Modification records
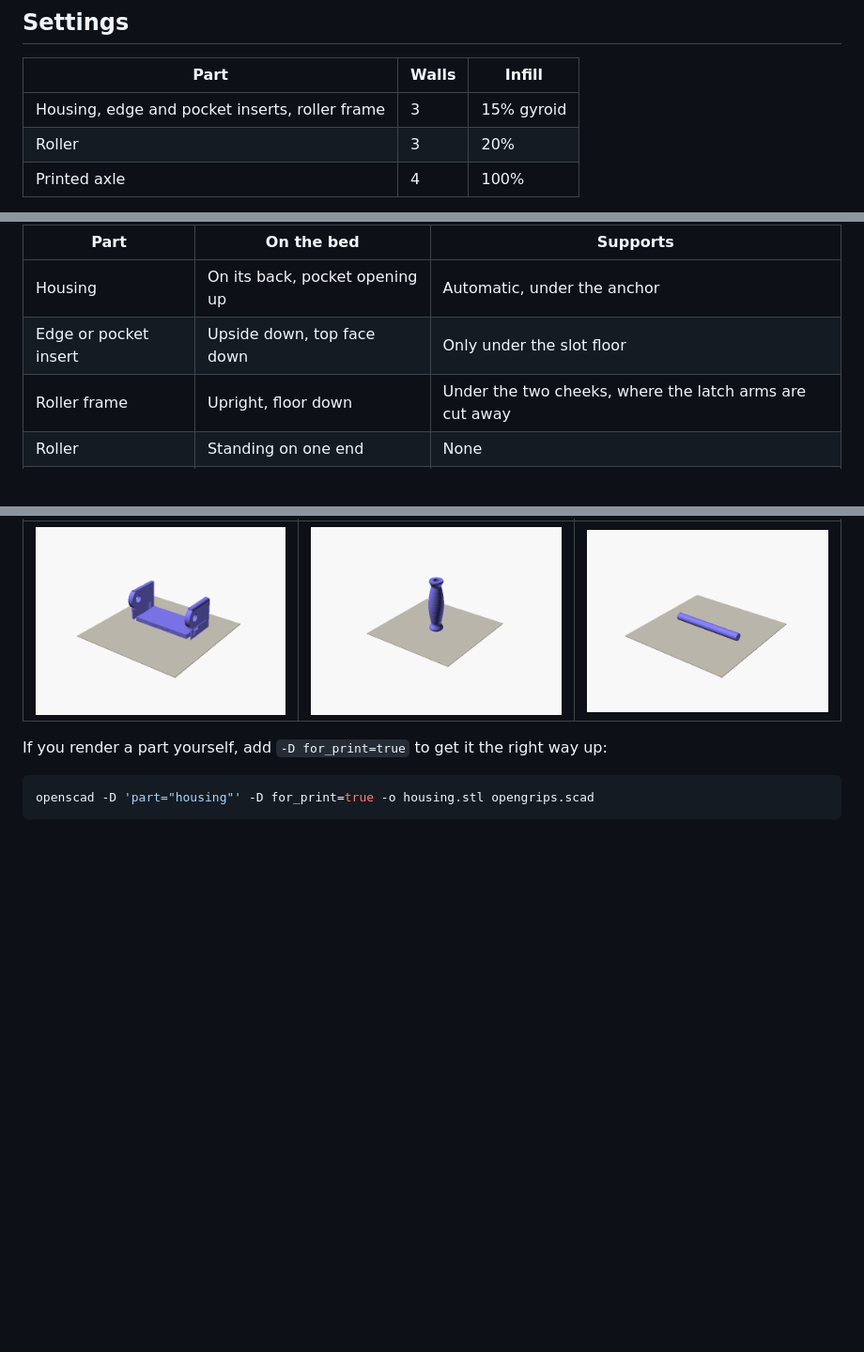
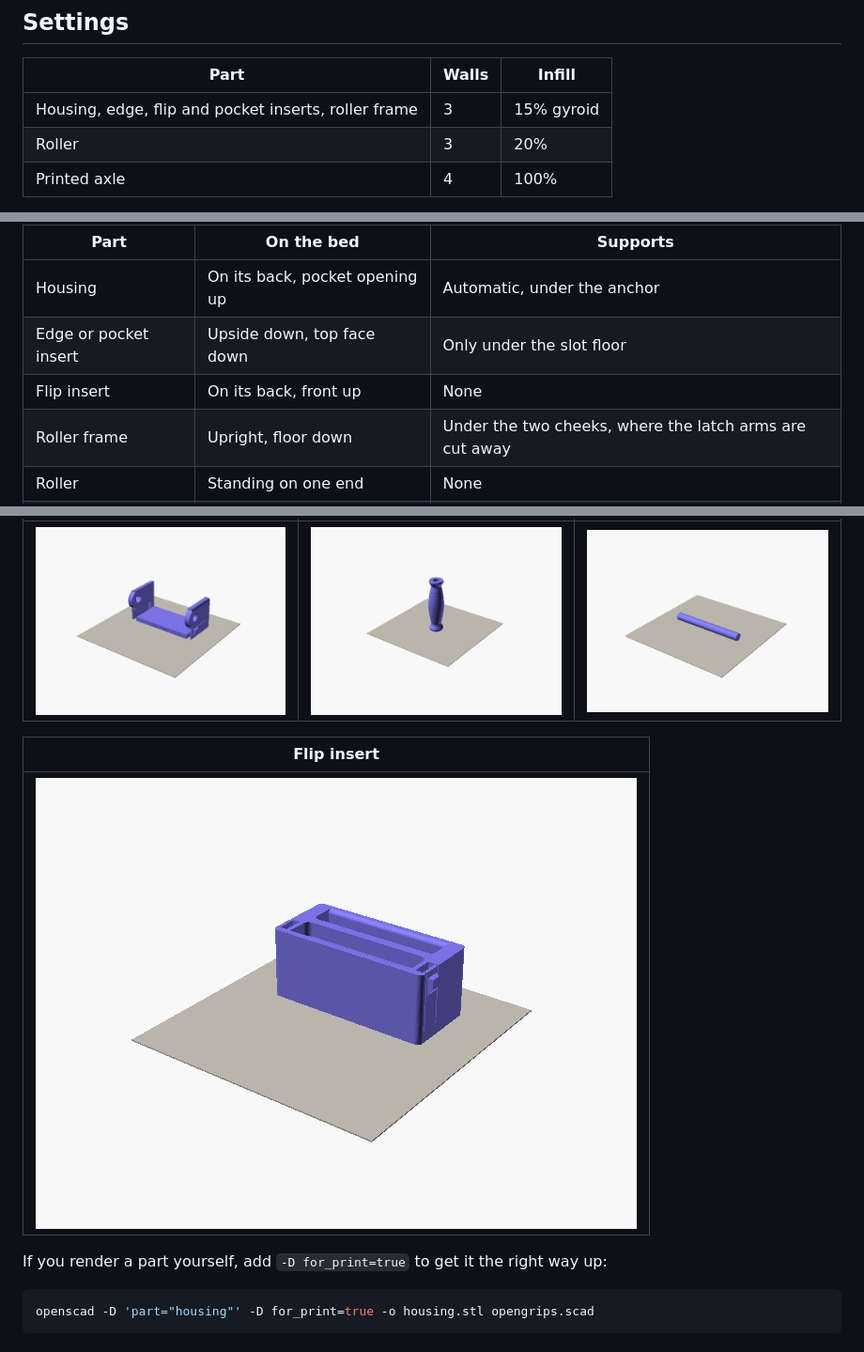
Before and after one commit to awalvie/opengrips, a Markdown page: PRINTING.md, 3 parts joined by grey strips. Shown at 94% size. GitHub-like rendering; pictures changed too: docs/img/print-insert_flip.png (added); blank space fills up the shorter version.

```diff
--- a/PRINTING.md
+++ b/PRINTING.md
@@ -10,7 +10,7 @@ Print everything in PETG. PLA gets brittle in the cold and slowly bends when it'
 
 | Part | Walls | Infill |
 | --- | --- | --- |
-| Housing, edge and pocket inserts, roller frame | 3 | 15% gyroid |
+| Housing, edge, flip and pocket inserts, roller frame | 3 | 15% gyroid |
 | Roller | 3 | 20% |
 | Printed axle | 4 | 100% |
 
@@ -24,6 +24,7 @@ Each part has one right way up. It keeps the load running along the layers and t
 | --- | --- | --- |
 | Housing | On its back, pocket opening up | Automatic, under the anchor |
 | Edge or pocket insert | Upside down, top face down | Only under the slot floor |
+| Flip insert | On its back, front up | None |
 | Roller frame | Upright, floor down | Under the two cheeks, where the latch arms are cut away |
 | Roller | Standing on one end | None |
 | Printed axle | Lying down | None |
@@ -35,6 +36,10 @@ Each part has one right way up. It keeps the load running along the layers and t
 | Roller frame | Roller | Axle |
 | --- | --- | --- |
 | ![Roller frame on the bed](docs/img/print-insert_roller.png) | ![Roller on the bed](docs/img/print-roller.png) | ![Axle on the bed](docs/img/print-axle.png) |
+
+| Flip insert |
+| --- |
+| ![Flip insert on the bed](docs/img/print-insert_flip.png) |
 
 If you render a part yourself, add `-D for_print=true` to get it the right way up:
 
```
Also changed, not shown: other parts of PRINTING.md (+1 -0 lines), README.md (+3 -2 lines).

_How to complete this task:_ Pull every line containing "pocket" out of the entries.

_Response area:_
-| Housing, edge and pocket inserts, roller frame | 3 | 15% gyroid |
+| Housing, edge, flip and pocket inserts, roller frame | 3 | 15% gyroid |
 | Housing | On its back, pocket opening up | Automatic, under the anchor |
 | Edge or pocket insert | Upside down, top face down | Only under the slot floor |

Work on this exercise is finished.